She has written court reports and attended court hearings where she is given the opportunity to share in-person her observations and recommendations regarding what she believes is in the child’s best interest.

CASA volunteers are trained to help the child navigate this process efficiently so he or she may find stability in a safe, permanent, loving home as quickly as possible while enduring the least amount of trauma and upheaval.

Though it may sound cliché, Heather said this work is simply a natural extension of her career because it’s what she has done on a different level for years.

“CASA provides me a vehicle to do all the things I wanted to do so badly for these kids as a teacher,” she said.

Certified to teach middle and high school, with degrees in art and science, Heather spent much of her career as an eighth grade science teacher in Merrimack. As a teacher she honed her skills in building a rapport with kids, and with parents. Both are incredibly useful as a CASA, she said. Particularly so on her case where it turns out the parents are kids.

“I’ve learned over the years to be patient with parents. Life is not easy,” Heather said. “I’ve also learned that all parents love their kids, they want to do the best by them, but sometimes it is just too stressful.”

And that, she said comes back on the kids and manifests itself in their behavior. It can make them insecure or self-conscious. It drives a defeatist attitude. As a teacher, you spend your career pushing students to be their best selves, to challenge them and produce the best work they can, she said. But trouble at home can stymy a child’s success in school.

“That’s why being a CASA is great. You can help them on another level,” Heather said. “You can be behind them in a way you couldn’t as a teacher.”

Newly retired, Heather said CASA was the perfect challenge in the next phase of her life. It encourages her to use her skills she’s honed as an educator, but provides a significant amount of flexibility. It’s not like school, where she had to be up early in the morning.

“You can sleep until 8,” she quipped.

She can still travel to see her children on the West Coast and in France, and she knows she has the support from the staff at CASA to guide her through the unknown.

But above all, it allows her to reach children in a new and rewarding way.

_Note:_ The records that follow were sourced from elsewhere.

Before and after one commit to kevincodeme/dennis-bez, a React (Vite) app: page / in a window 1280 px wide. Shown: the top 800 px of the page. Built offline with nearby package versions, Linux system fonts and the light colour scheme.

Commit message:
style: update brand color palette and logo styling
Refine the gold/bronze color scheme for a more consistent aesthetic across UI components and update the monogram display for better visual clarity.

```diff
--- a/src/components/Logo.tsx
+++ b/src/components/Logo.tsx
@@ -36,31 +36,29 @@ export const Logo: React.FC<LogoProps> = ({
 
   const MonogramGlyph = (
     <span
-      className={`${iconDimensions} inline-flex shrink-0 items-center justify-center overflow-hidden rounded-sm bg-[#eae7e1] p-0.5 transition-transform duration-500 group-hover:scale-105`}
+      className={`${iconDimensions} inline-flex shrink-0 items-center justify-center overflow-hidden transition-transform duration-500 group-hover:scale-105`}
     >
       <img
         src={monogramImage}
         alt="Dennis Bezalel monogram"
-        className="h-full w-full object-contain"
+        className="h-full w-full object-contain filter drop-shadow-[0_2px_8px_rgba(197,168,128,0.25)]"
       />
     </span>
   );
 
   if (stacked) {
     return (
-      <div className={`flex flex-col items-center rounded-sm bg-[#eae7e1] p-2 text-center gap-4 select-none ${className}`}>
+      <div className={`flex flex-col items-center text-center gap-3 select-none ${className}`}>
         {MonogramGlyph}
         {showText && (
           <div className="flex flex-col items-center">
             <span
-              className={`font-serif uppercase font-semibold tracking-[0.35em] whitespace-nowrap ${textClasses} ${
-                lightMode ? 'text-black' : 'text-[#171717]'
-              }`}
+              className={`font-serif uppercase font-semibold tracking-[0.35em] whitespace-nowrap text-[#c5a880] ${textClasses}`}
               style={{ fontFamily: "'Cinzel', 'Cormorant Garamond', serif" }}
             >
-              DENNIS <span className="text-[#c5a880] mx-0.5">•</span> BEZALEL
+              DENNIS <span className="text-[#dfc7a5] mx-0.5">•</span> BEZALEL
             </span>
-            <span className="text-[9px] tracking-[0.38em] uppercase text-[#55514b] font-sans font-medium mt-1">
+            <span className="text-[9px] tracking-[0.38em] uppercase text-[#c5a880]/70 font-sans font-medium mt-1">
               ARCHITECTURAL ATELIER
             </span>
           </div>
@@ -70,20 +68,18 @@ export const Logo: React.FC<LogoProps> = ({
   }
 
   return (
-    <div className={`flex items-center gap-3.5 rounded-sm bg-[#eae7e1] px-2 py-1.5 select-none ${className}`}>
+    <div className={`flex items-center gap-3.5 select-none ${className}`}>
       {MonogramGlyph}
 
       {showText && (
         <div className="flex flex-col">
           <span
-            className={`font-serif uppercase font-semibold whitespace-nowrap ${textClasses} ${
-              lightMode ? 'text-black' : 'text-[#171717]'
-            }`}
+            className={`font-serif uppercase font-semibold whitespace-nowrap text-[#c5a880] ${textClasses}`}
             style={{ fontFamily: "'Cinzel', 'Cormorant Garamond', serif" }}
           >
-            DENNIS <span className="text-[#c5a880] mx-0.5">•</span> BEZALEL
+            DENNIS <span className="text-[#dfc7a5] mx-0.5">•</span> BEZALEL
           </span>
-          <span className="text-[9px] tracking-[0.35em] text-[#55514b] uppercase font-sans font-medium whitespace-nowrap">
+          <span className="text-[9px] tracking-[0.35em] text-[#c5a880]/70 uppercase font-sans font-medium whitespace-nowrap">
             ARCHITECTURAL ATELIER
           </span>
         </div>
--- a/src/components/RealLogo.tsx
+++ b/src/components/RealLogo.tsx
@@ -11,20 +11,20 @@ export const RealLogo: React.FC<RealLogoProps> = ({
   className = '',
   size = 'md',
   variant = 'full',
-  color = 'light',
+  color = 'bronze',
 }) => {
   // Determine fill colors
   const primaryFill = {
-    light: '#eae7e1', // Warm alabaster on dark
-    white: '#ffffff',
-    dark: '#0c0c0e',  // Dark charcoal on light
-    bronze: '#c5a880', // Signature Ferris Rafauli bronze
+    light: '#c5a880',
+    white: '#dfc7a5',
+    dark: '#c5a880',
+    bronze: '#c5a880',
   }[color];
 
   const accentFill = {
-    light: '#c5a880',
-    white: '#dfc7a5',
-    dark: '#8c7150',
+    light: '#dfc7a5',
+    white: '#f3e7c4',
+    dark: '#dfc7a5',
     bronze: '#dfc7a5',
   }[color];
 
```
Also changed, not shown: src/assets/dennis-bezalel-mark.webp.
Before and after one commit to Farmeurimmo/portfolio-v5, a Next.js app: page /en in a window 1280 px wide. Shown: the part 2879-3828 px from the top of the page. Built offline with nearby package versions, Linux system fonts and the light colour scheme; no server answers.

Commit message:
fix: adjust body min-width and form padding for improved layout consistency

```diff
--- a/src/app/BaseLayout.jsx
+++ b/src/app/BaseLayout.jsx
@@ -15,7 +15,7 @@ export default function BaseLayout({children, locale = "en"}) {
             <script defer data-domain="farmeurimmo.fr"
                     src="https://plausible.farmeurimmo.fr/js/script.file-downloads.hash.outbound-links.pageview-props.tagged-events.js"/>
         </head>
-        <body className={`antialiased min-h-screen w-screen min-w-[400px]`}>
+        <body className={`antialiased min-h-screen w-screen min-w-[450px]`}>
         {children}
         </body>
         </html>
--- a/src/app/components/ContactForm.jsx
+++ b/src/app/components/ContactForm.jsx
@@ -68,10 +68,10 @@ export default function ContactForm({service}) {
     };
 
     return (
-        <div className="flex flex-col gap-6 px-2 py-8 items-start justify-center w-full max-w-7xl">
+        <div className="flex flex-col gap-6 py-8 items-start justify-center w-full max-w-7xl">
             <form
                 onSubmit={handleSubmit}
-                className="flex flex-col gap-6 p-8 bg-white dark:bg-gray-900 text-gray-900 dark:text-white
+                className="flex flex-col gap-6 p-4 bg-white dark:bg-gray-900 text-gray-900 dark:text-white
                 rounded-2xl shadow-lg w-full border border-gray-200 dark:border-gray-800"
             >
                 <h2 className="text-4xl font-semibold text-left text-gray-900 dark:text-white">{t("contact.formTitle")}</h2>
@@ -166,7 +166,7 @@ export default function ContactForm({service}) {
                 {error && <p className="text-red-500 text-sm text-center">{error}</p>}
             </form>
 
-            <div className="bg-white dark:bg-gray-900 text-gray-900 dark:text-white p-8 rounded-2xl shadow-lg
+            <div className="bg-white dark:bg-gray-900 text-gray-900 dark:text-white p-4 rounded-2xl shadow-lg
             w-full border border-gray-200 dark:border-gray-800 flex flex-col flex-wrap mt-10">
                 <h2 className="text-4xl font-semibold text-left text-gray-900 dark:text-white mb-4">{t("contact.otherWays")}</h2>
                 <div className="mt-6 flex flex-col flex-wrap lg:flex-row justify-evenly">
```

“It puts you in the trenches with these kids,” Heather said. “Now you can see what you could only guess. What you suspected as a teacher, you know as a CASA.”